What’s Black and White and Heard All Over?

Charlotte Greenspan

in Pick Yourself Up

Published in print August 2010 | ISBN: 9780195111101
Published online September 2010 | e-ISBN: 9780199865703 | DOI: http://dx.doi.org/10.1093/acprof:oso/9780195111101.003.0005

Series: Broadway Legacies
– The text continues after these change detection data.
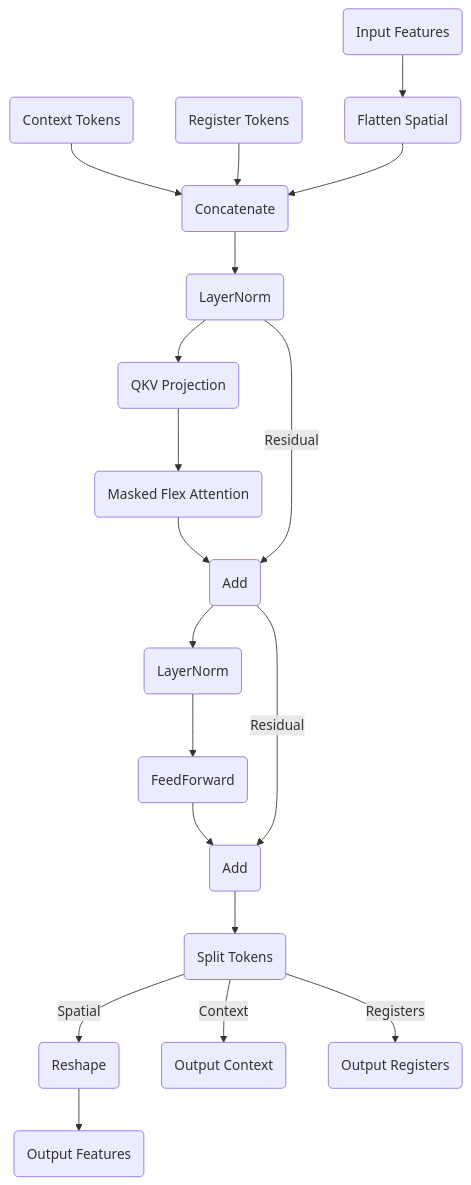
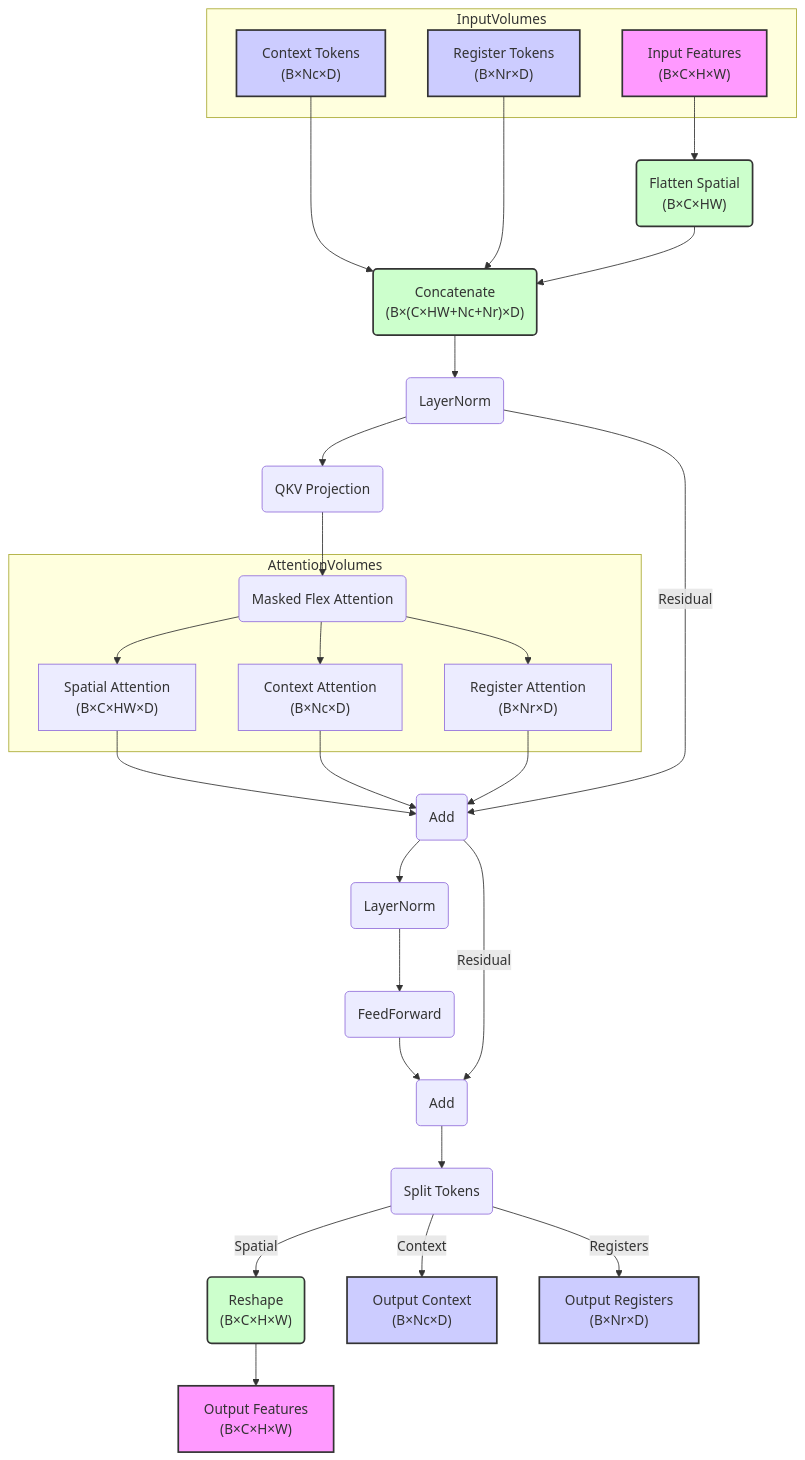
One commit to achalghoum/eyetoy changed the second of 2 diagrams in docs/paper_proposal.md. Above: the diagram before and after it, drawn with Mermaid. The commit also changed other lines of this file and 2 other files, not shown here.

````diff
--- a/docs/paper_proposal.md
+++ b/docs/paper_proposal.md
@@ -156,24 +183,59 @@
 ```mermaid
 graph TD
-    InputFeatures("Input Features") --> Flatten("Flatten Spatial")
-    CTokens("Context Tokens") --> Concat("Concatenate")
-    RTokens("Register Tokens") --> Concat
+    subgraph InputVolumes
+        Input3D["Input Features
+        (B×C×H×W)"]
+        CTokens["Context Tokens
+        (B×Nc×D)"]
+        RTokens["Register Tokens
+        (B×Nr×D)"]
+    end
+    
+    Input3D --> Flatten("Flatten Spatial
+    (B×C×HW)")
+    CTokens --> Concat("Concatenate
+    (B×(C×HW+Nc+Nr)×D)")
+    RTokens --> Concat
     Flatten --> Concat
     
     Concat --> LN1("LayerNorm")
     LN1 --> QKV("QKV Projection")
     QKV --> Attention("Masked Flex Attention")
-    Attention --> Add1("Add")
+    
+    subgraph AttentionVolumes
+        Attention --> SpatialAttn["Spatial Attention
+        (B×C×HW×D)"]
+        Attention --> ContextAttn["Context Attention
+        (B×Nc×D)"]
+        Attention --> RegisterAttn["Register Attention
+        (B×Nr×D)"]
+    end
+    
+    SpatialAttn --> Add1("Add")
+    ContextAttn --> Add1
+    RegisterAttn --> Add1
     LN1 -- "Residual" --> Add1
     
     Add1 --> LN2("LayerNorm")
     LN2 --> FFN("FeedForward")
     FFN --> Add2("Add")
     Add1 -- "Residual" --> Add2
     
     Add2 --> Split("Split Tokens")
-    Split -- "Spatial" --> Reshape("Reshape")
-    Reshape --> OutFeatures("Output Features")
-    Split -- "Context" --> OutContext("Output Context")
-    Split -- "Registers" --> OutRegisters("Output Registers")
+    Split -- "Spatial" --> Reshape("Reshape
+    (B×C×H×W)")
+    Reshape --> OutFeatures["Output Features
+    (B×C×H×W)"]
+    Split -- "Context" --> OutContext["Output Context
+    (B×Nc×D)"]
+    Split -- "Registers" --> OutRegisters["Output Registers
+    (B×Nr×D)"]
+    
+    classDef volume fill:#f9f,stroke:#333,stroke-width:2px
+    classDef token fill:#ccf,stroke:#333,stroke-width:2px
+    classDef process fill:#cfc,stroke:#333,stroke-width:2px
+    
+    class Input3D,OutFeatures volume
+    class CTokens,RTokens,OutContext,OutRegisters token
+    class Flatten,Concat,Reshape process
 ```
````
                   What’s Black and White and Heard All Over?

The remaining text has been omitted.